# [To do]
Your answer must repeat all of the entries word for word, without any images.

========

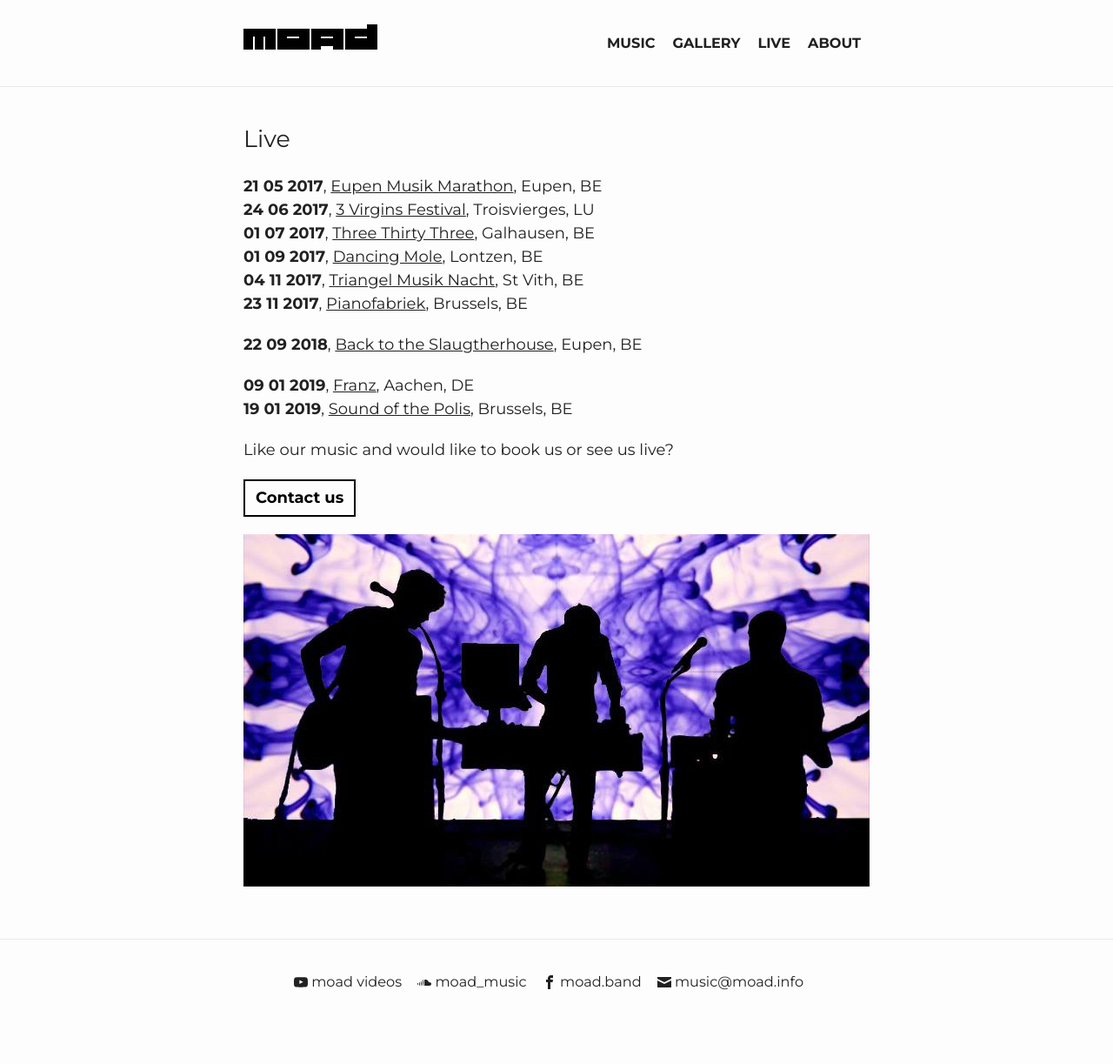
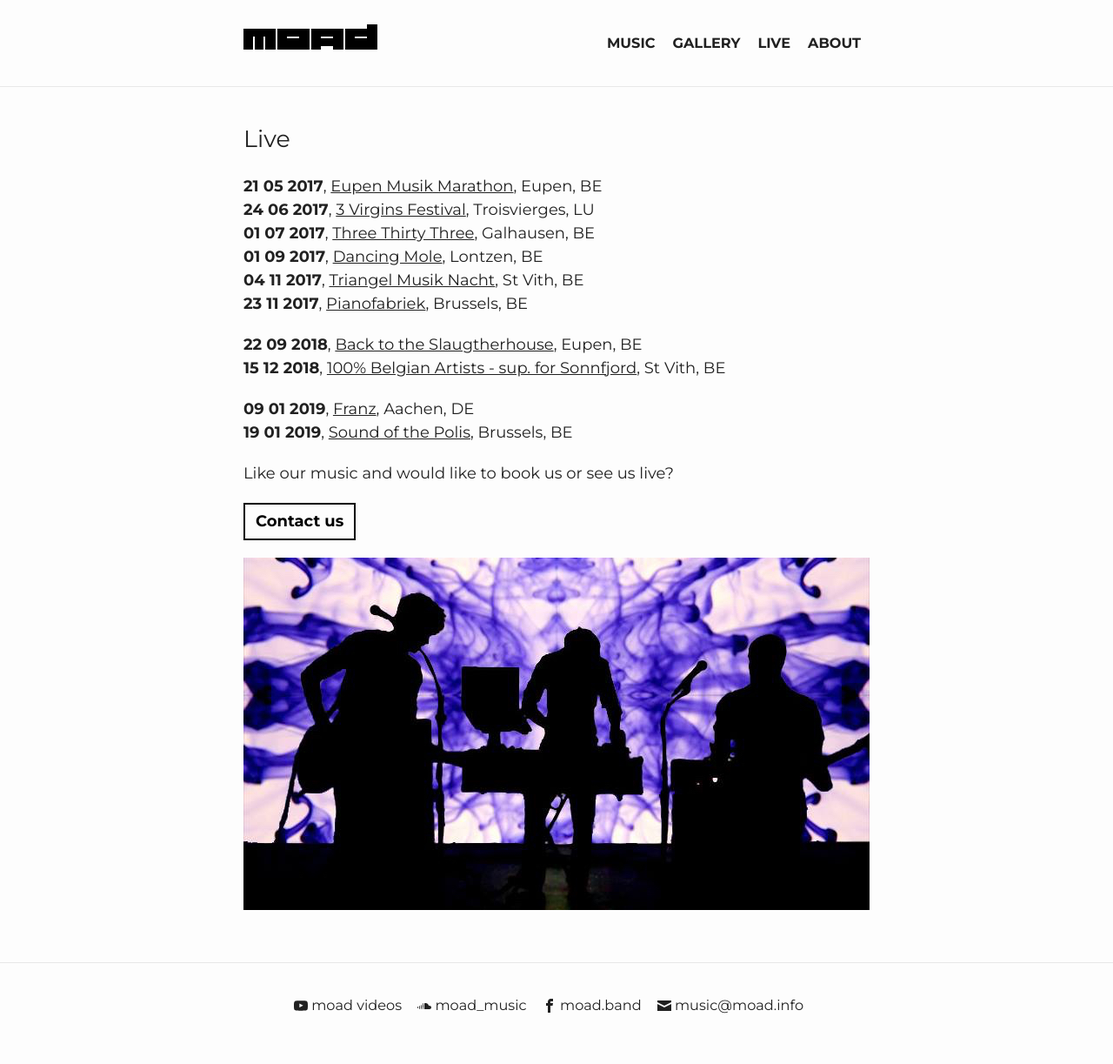
Before and after one commit to marcnoel/moad-site, a Jekyll site: the page built from live.html, in a window 1280 px wide. Shown: the whole page at 87% size. Built offline with Jekyll 4.4.1, drawn with Linux system fonts in a browser that asks for light colours; before the commit the page ends 1196 px from its top, so only the background shows below that.

Commit message:
Update live.html

```diff
--- a/live.html
+++ b/live.html
@@ -46,6 +46,8 @@
     <p><li><strong> </strong></li></p>
     <li><strong>22 09 2018</strong>,
     <a style="text-decoration:underline;" href="http://www.alter-schlachthof.be/" target="_blank">Back to the Slaugtherhouse</a>, Eupen, BE</li>
+    <li><strong>15 12 2018</strong>,
+    <a style="text-decoration:underline;" href="https://www.facebook.com/events/208433346653506/" target="_blank">100% Belgian Artists - sup. for Sonnfjord</a>, St Vith, BE</li>
 
     <p><li><strong> </strong></li></p>
     <li><strong>09 01 2019</strong>,
```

========

# [Reply to the exercise]
Before and after one commit to marcnoel/moad-site, a Jekyll site: the page built from live.html, in a window 1280 px wide. Shown: the whole page at 87% size. Built offline with Jekyll 4.4.1, drawn with Linux system fonts in a browser that asks for light colours; before the commit the page ends 1196 px from its top, so only the background shows below that.

Commit message:
Update live.html

```diff
--- a/live.html
+++ b/live.html
@@ -46,6 +46,8 @@
     <p><li><strong> </strong></li></p>
     <li><strong>22 09 2018</strong>,
     <a style="text-decoration:underline;" href="http://www.alter-schlachthof.be/" target="_blank">Back to the Slaugtherhouse</a>, Eupen, BE</li>
+    <li><strong>15 12 2018</strong>,
+    <a style="text-decoration:underline;" href="https://www.facebook.com/events/208433346653506/" target="_blank">100% Belgian Artists - sup. for Sonnfjord</a>, St Vith, BE</li>
 
     <p><li><strong> </strong></li></p>
     <li><strong>09 01 2019</strong>,
```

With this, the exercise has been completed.